Today was the first day of the Enterprise Architecture Symposium here in Toronto.
Scott Ambler’s keynote presented some survey results showing that Enterprise Architecture programs have been only moderately successful. Failure is more likely for programs based on a homegrown architecture framework – or no framework at all.
Judith Oja-Gillam and Chris White advocated the pragmatism of picking international standards, such as one architecture framework and one modeling notation, rather than spending time on methodological discussion. Customization to the enterprise is best done by dropping non-essential parts of a methodology.
Ze’ev Ionis boiled it down even further: for a small or medium enterprise, do a simple Business Function Model, then focus any further architecture & analysis efforts on the “pain points”.
One of the themes at the Symposium was tension between Enterprise Architecture departments and Project Management Offices. High-quality long-term architecture sometimes gets in the way of delivering projects quickly & cheaply.

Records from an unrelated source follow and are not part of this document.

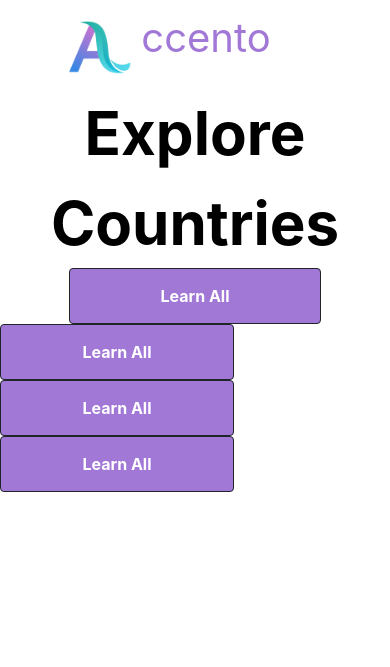
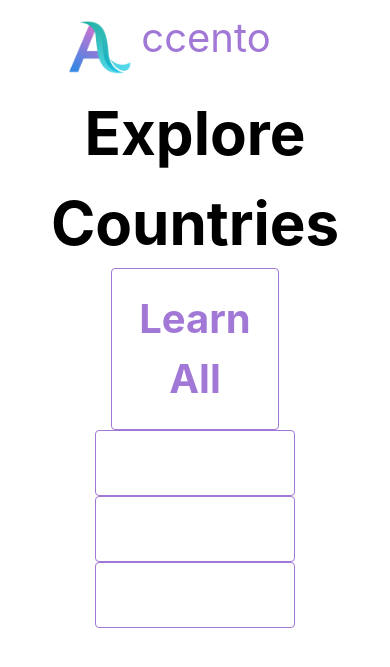
Before and after one commit to ColumbianJayz/Columbia-UI, a Flask app: page /explore in a window 390 px wide. Shown: the top 667 px of the page. Run offline with Flask 3, Linux system fonts and the light colour scheme; some libraries are stand-ins or nearby versions.

Commit message:
three buttons on explore page

```diff
--- a/static/main.css
+++ b/static/main.css
@@ -40,6 +40,33 @@
   color: black;
 }
 
+.explore-all-title{
+    font-size: 40px;
+    font-weight: bold;
+    color: #a278d7;
+}
+.explore-all-button{
+    width: 40%;
+    border: 1px solid #a278d7;
+    padding: 20px;
+    display: block;
+    text-align: center;
+
+}
+.explore-country-button{
+    width: 200px;
+    border: 1px solid #a278d7;
+    padding: 20px;
+    display: block;
+    text-align: center;
+}
+.explore-country-title{
+
+    font-size: 30px;
+    font-weight: bold;
+    color: #a278d7;
+}
+
 /* Learning Page */
 .country-title {
   background-color: blue;
--- a/templates/explore.html
+++ b/templates/explore.html
@@ -9,30 +9,30 @@
 </div>
 
 <div class="row d-flex flex-column align-items-center justify-content-center text-center">
-    <a class="btn get-started-button" href="/learn/1">
-        <span class="get-started-title">
+    <a class="btn explore-all-button" href="/learn/1">
+        <span class="explore-all-title">
             Learn All
         </span>
     </a>
 </div>
 
 <div class="row">
-    <div class="col-md-5">
-        <a class="btn get-started-button" href="/learn/1">
+    <div class="col-md-4 d-flex flex-column align-items-center justify-content-center text-center">
+        <a class="btn explore-country-button" href="/learn/1">
             <span class="get-started-title">
                 Learn All
             </span>
         </a>
     </div>
-    <div class="col-md-5">
-        <a class="btn get-started-button" href="/learn/1">
+    <div class="col-md-4 d-flex flex-column align-items-center justify-content-center text-center">
+        <a class="btn explore-country-button" href="/learn/1">
             <span class="get-started-title">
                 Learn All
             </span>
         </a>
     </div>
-    <div class="col-md-5">
-        <a class="btn get-started-button" href="/learn/1">
+    <div class="col-md-4 d-flex flex-column align-items-center justify-content-center text-center">
+        <a class="btn explore-country-button" href="/learn/1">
             <span class="get-started-title">
                 Learn All
             </span>
```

Many participants were struggling with internal politics, to get governance structures to balance architecture and project needs.
I will be speaking tomorrow at 2:30pm at the Symposium, about “The Systematic Enterprise: How to synchronize EA, PM and other management methods”. This will be a holistic perspective on where EA fits in the organization, and will give some ideas for succeeding with any such formal methodologies.